While the leader is in jail, his leftist group is controlled by his girlfriend, but her leadership lacks conviction and perspective. When the leader commits suicide in prison, despair and ... See full summary »
Family is the source of all evil, in this aspiring horror film which traces its descent from The Texas Chainsaw Massacre gore and the atmospheric Hammer films. Chiyo, an old woman and her granddaughter, Yuki, are the sole survivors of a horrendous crime which wipes out an entire family. They find solace under the roof of far-removed relatives. The family's son, confined to a wheelchair, has a terrible premonition when the two women arrive, which will be verified in the most horrifying way. Because, when the house is empty, the boy is made to suffer sadistic games at the women mercy, which become more and more violent making his life a living hell... Written by
I've been around the horror block a few hundred times. I've literally seen a few thousand horror films from every corner of the world. I actively seek out the sickest films on earth, and had thought myself hopelessly jaded. Now, for the first time in years, I find myself genuinely shocked. Of the thousands of horror films I've seen, Iki-jigoku ranks in the 10 sickest of them all.
An excruciating examination of cruelty and insanity, this film makes Make Them Die Slowly look like The Jungle Book. A very cringe inducing mother and daughter team, with amazingly reserved glee, torture a wheelchair bound young man in his own (apparently very well soundproofed) home. With each new scene, I would grind my teeth in dread and anticipation as new and more wretched horrors were visited upon our long suffering (and suffering and suffering) hero.
About an hour into the movie, things take a completely insane turn. Humor darker than a cosmic black hole permeates the films decent into total madness.

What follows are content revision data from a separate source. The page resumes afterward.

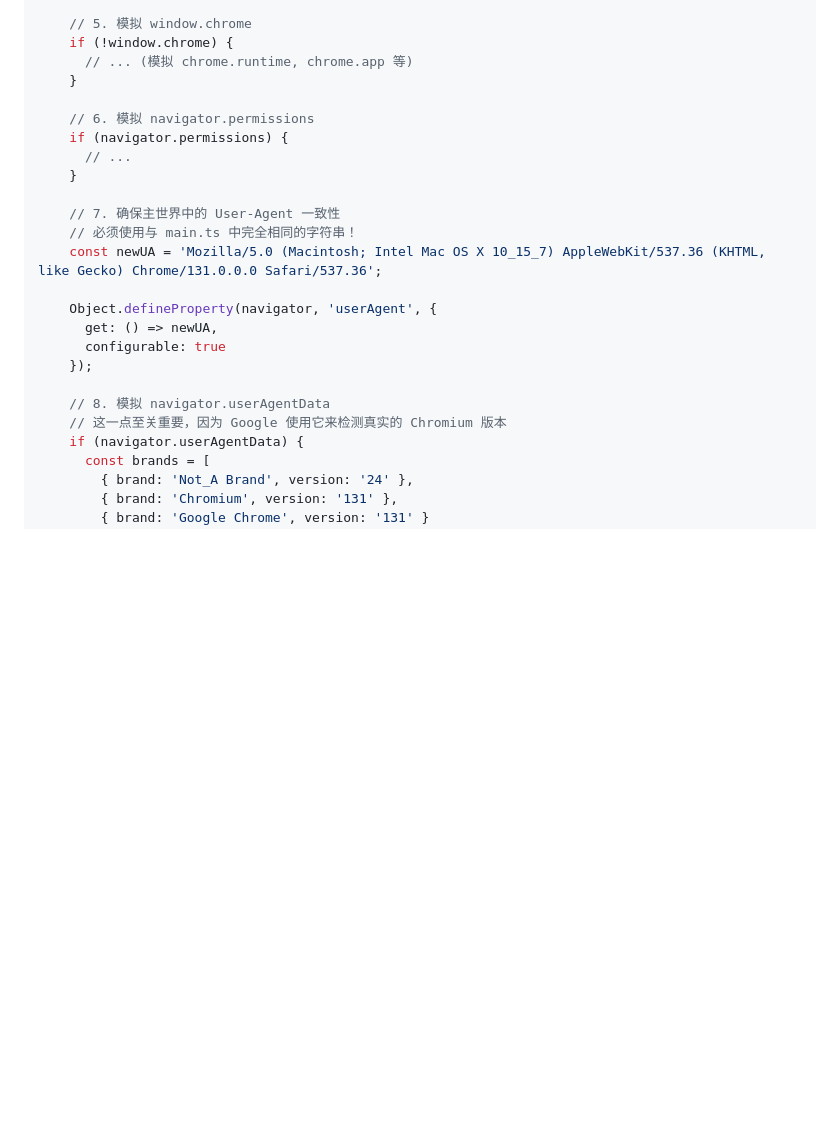
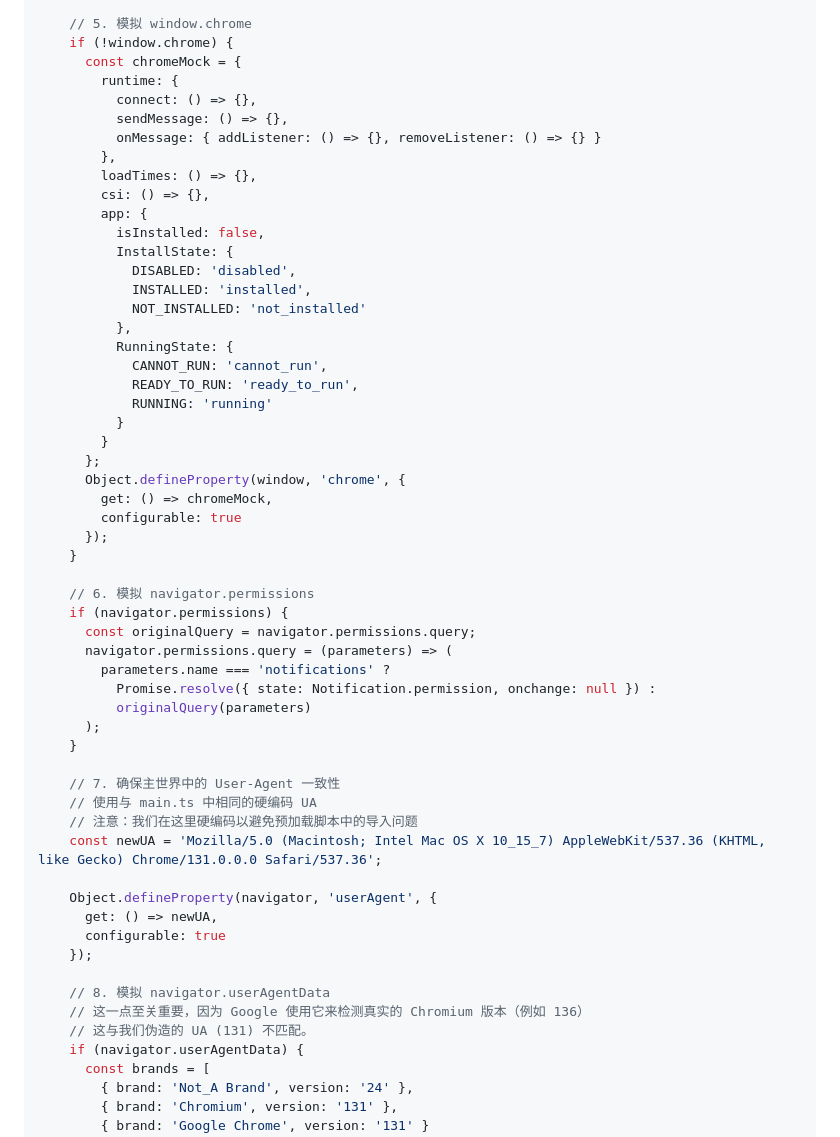
Before and after one commit to xcy960815/mac-desktop-chatgpt, a Markdown page: docs/谷歌登录绕过方案.md, the part around one of its changes. Drawn GitHub-style; blank space fills up the shorter version.

```diff
--- a/docs/谷歌登录绕过方案.md
+++ b/docs/谷歌登录绕过方案.md
@@ -133,16 +178,47 @@ try {
 
     // 5. 模拟 window.chrome
     if (!window.chrome) {
-      // ... (模拟 chrome.runtime, chrome.app 等)
+      const chromeMock = {
+        runtime: {
+          connect: () => {},
+          sendMessage: () => {},
+          onMessage: { addListener: () => {}, removeListener: () => {} }
+        },
+        loadTimes: () => {},
+        csi: () => {},
+        app: {
+          isInstalled: false,
+          InstallState: {
+            DISABLED: 'disabled',
+            INSTALLED: 'installed',
+            NOT_INSTALLED: 'not_installed'
+          },
+          RunningState: {
+            CANNOT_RUN: 'cannot_run',
+            READY_TO_RUN: 'ready_to_run',
+            RUNNING: 'running'
+          }
+        }
+      };
+      Object.defineProperty(window, 'chrome', {
+        get: () => chromeMock,
+        configurable: true
+      });
     }
 
     // 6. 模拟 navigator.permissions
     if (navigator.permissions) {
-      // ...
+      const originalQuery = navigator.permissions.query;
+      navigator.permissions.query = (parameters) => (
+        parameters.name === 'notifications' ?
+          Promise.resolve({ state: Notification.permission, onchange: null }) :
+          originalQuery(parameters)
+      );
     }
 
     // 7. 确保主世界中的 User-Agent 一致性
-    // 必须使用与 main.ts 中完全相同的字符串！
+    // 使用与 main.ts 中相同的硬编码 UA
+    // 注意：我们在这里硬编码以避免预加载脚本中的导入问题
     const newUA = 'Mozilla/5.0 (Macintosh; Intel Mac OS X 10_15_7) AppleWebKit/537.36 (KHTML, like Gecko) Chrome/131.0.0.0 Safari/537.36';
 
     Object.defineProperty(navigator, 'userAgent', {
@@ -151,7 +227,8 @@ try {
     });
 
     // 8. 模拟 navigator.userAgentData
-    // 这一点至关重要，因为 Google 使用它来检测真实的 Chromium 版本
+    // 这一点至关重要，因为 Google 使用它来检测真实的 Chromium 版本（例如 136）
+    // 这与我们伪造的 UA (131) 不匹配。
     if (navigator.userAgentData) {
       const brands = [
         { brand: 'Not_A Brand', version: '24' },
```
Also changed, not shown: other parts of docs/谷歌登录绕过方案.md (+61 -10 lines).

If this were a lousy film (and lets face it, most horror films are), I would have still been pleasantly appalled. However, this movie was actually GREAT! The cinematography was creative without drawing too much attention to itself, the lighting was damned perfect, and the performances were absolutely believable.
Those who are not truly horror film junkies will undoubtedly not understand, but if you are among the converted, SEE THIS FILM, even if you have to watch some third generation dub like I did (far be it from Americans to release something this bold).
I have just one question: are the Japanese the only people on the face of the earth who can create REAL horror movies anymore?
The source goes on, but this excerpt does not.